Records to use =>
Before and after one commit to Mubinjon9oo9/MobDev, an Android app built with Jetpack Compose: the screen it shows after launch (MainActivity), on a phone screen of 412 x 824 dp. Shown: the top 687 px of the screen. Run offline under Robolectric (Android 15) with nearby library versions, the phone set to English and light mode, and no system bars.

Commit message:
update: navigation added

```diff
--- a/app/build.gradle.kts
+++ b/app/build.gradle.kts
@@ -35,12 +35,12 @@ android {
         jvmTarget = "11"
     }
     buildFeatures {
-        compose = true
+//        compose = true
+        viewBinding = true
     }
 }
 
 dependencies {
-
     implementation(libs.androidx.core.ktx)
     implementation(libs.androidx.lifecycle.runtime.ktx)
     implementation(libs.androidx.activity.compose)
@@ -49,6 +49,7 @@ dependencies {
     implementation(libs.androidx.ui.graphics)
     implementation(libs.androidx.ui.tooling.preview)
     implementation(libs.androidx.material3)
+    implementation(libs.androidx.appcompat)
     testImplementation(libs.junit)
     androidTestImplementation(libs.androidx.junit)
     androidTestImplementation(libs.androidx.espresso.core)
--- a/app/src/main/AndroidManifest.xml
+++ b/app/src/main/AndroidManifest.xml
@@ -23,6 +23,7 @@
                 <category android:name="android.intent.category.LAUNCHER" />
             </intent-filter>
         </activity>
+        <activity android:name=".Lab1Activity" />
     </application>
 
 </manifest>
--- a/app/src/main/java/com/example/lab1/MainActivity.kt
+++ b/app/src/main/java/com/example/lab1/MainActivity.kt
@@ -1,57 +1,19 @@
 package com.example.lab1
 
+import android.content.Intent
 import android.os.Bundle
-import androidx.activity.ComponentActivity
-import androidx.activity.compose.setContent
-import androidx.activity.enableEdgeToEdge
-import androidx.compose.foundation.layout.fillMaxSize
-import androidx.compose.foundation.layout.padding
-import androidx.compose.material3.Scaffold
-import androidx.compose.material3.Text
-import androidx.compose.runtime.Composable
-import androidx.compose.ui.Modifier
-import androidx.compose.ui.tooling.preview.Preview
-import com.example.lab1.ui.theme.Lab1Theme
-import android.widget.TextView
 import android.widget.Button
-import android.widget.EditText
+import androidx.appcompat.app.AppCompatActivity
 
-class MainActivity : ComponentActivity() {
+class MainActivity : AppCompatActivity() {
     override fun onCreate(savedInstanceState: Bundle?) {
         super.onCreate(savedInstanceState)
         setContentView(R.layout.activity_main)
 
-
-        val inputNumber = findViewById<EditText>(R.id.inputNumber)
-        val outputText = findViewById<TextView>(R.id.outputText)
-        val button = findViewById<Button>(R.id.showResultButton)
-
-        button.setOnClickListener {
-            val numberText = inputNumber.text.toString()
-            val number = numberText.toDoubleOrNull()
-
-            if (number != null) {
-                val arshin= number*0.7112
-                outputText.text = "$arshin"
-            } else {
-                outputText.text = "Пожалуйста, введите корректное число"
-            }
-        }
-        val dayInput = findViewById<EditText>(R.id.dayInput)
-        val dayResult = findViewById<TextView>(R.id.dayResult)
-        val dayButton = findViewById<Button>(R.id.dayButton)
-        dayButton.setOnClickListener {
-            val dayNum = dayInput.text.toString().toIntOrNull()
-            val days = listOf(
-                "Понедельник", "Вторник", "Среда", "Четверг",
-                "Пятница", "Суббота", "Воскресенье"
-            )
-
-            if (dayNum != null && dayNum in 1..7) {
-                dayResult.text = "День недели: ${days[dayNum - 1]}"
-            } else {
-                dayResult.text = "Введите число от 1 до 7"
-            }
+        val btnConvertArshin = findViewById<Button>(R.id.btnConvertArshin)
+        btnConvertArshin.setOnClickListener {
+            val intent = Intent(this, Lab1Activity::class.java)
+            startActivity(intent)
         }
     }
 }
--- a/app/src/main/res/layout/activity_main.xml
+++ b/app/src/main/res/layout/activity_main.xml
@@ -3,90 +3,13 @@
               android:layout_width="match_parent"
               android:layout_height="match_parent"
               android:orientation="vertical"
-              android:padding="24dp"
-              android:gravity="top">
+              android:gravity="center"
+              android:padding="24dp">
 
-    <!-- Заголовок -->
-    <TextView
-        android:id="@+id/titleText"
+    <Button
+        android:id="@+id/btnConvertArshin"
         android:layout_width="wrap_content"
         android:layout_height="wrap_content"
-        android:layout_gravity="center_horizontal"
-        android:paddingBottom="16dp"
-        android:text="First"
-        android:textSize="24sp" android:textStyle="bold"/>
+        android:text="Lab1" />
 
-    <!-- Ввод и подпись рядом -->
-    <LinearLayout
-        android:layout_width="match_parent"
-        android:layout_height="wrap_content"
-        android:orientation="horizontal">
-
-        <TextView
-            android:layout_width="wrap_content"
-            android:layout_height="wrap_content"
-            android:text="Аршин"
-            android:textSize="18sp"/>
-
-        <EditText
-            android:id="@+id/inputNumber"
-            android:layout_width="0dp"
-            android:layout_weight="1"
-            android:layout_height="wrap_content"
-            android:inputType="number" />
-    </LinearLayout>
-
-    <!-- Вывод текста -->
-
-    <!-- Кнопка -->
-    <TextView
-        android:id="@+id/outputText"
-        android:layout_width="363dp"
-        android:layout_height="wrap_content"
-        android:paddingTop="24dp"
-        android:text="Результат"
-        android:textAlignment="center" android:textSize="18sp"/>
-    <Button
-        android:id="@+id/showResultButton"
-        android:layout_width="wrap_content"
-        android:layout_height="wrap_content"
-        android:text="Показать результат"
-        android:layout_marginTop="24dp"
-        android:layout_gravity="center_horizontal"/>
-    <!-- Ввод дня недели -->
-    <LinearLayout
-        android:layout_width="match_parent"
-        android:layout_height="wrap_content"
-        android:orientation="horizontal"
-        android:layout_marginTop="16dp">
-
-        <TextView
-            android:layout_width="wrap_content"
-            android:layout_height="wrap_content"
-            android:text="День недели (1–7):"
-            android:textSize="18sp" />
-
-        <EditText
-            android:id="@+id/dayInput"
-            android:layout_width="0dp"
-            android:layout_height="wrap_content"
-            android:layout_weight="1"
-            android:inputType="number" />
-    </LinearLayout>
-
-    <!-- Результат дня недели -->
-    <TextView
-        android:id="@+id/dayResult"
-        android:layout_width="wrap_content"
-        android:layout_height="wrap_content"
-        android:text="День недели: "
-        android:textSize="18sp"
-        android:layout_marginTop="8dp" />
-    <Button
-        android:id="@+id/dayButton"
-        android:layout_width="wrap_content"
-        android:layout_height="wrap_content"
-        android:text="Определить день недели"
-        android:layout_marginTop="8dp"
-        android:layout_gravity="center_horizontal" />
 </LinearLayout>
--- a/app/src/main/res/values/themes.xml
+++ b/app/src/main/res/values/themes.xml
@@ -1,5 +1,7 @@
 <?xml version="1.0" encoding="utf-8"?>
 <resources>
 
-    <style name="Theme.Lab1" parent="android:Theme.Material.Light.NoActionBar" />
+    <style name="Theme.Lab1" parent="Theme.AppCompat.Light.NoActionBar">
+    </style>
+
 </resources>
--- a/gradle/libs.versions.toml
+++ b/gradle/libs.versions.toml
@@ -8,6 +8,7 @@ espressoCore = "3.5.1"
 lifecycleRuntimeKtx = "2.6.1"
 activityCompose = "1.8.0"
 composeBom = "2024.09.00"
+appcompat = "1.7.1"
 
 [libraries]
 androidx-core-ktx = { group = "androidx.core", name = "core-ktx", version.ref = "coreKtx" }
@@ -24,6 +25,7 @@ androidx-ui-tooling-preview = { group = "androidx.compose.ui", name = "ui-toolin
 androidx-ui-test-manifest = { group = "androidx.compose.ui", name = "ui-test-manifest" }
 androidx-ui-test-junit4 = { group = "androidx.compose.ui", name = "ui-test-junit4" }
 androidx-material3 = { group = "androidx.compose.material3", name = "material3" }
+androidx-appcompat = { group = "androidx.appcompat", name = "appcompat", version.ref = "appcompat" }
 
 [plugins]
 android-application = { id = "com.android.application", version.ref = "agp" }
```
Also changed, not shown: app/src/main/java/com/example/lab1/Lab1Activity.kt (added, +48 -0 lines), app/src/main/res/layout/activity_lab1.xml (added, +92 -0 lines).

Exercise details => Using the material above, filter for lines holding "dayResult" and copy each one.

Exercise response =>
-        val dayResult = findViewById<TextView>(R.id.dayResult)
-                dayResult.text = "День недели: ${days[dayNum - 1]}"
-                dayResult.text = "Введите число от 1 до 7"
-        android:id="@+id/dayResult"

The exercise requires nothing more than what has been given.